In January, 2020, our Michigan team (Mary, Judy and TIna) visited business locations of our first five vocational training graduates in tailoring. They were provided micro-finance loans after graduating, which they are now paying back into the program. These five women are currently training the next carefully selected five, and most are also training their children to sew. It was a highlight of our visit to see exciting changes in these women who are now respected in their communities, able to provide food for their children, better housing, as well as tuition fees for their kids.
THE FAVOR OF OUR GOD - January 13, 2020
On January 13, the Michigan mission team arrived in Uganda to join our women and children whom we serve. We were greeted with a celebration of praise songs, dancing and a prepared music program. Two years we prayed for God's strength and willingness to send us back to Uganda to serve. Ivan, a graduate of our sponsorship program, is music director of KFU. Seven years ago a Leland, Michigan student, Zoe, raised money for KFU and when asked, she expressed the wish to build a music/theatre/dance program. The Power of One....she who planted a seed that has grown over six years resulting in an amazing program which reaches hundreds of kids who live deep in the slums of Kampala and enriches their lives and gives them hope.
Joyce is one of five women enrolled in a culinary institute to learn specialized cookery and baking skills. Joyce is the grandmother to our sponsored child "Gift". She is greatly loved by KFU women and staff because of her big heart she has for children. Apart from struggling to raise her own children after getting divorced, Joyce has been taking in many more kids in her small home to provide a roof over their heads and sometimes spending what little she gets from selling vegetables to provide food for them. Her determination of wanting to see all young girls in her community to live a better life has been a huge inspiration to the management of Kids First. When she is empowered with more skills in catering, the sky will be the limit on how far she will share what she has learned.
We can't begin to describe how grateful and humbled we are by Ggaba Model School (where many of our kids attend, and whom have helped us rent rooms to provide mentoring and education sessions for local kids).
After seeing the impact Kids First has had in the lives of sponsored kids, as well as how we are reaching out to bless, encourage and empower as many as we can in the community, they presented an award to Kids First at a recent school function.
This is a tremendous encouragement to all those working for Kids First, to have their hard work acknowledged so publicly.
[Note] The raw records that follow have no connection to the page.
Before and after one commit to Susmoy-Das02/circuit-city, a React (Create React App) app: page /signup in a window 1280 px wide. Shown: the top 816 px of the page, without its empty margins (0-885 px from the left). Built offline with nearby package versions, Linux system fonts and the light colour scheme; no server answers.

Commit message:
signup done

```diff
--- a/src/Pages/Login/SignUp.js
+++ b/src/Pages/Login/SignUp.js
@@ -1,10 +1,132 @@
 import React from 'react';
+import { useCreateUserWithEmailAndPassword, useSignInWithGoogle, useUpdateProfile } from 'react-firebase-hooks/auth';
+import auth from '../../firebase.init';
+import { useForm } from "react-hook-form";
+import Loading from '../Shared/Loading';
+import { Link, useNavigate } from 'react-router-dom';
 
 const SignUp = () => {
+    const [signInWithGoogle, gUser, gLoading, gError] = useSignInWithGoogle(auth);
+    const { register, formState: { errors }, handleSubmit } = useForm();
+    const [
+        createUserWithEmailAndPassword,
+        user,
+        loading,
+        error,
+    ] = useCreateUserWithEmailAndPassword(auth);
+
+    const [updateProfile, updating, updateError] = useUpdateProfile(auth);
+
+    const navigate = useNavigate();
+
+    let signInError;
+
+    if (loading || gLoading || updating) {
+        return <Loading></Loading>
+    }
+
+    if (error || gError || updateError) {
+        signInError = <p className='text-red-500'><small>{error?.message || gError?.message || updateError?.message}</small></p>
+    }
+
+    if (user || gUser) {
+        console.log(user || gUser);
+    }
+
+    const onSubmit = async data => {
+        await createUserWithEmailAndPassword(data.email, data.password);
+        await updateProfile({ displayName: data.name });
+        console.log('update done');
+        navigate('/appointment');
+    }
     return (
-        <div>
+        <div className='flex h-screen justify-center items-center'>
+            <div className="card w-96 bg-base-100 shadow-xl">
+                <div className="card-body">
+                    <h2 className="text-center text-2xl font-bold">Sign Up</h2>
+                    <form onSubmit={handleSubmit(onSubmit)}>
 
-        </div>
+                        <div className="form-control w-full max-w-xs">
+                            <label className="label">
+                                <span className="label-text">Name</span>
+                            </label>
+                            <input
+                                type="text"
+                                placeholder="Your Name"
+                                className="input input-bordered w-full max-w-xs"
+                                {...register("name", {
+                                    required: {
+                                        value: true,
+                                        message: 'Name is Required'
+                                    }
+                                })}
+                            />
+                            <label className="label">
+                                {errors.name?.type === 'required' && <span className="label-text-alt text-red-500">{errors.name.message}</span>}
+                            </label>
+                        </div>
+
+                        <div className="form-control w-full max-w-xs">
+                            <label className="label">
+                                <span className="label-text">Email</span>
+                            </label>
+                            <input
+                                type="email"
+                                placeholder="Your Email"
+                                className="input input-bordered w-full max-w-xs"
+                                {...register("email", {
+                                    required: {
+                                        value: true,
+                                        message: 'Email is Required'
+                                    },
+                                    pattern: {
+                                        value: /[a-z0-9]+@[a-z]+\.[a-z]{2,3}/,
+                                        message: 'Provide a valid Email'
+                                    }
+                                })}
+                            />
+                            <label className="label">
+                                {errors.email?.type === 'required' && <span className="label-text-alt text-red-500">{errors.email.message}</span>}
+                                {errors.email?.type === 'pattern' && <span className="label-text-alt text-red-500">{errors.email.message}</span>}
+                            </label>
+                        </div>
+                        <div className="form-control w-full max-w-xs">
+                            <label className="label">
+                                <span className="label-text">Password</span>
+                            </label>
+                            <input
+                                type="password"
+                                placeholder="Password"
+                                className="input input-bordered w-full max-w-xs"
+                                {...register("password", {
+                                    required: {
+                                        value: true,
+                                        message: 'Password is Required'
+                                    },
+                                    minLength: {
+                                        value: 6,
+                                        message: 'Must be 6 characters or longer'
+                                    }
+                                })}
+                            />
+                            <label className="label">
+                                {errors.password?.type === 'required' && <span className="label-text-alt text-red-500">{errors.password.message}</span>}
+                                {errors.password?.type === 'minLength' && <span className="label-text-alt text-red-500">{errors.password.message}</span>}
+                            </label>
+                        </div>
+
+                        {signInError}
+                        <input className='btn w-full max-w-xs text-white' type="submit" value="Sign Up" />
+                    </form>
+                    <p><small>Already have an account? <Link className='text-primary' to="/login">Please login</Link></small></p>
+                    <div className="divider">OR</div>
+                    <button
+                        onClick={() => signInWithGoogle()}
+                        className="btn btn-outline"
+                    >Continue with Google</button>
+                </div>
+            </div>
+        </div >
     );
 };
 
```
Thank you to all those working so hard in Uganda. Thank you to our teams working in New Zealand and America. And thank you to all who have come on board to support us in anyway, big or small. Everything makes a difference!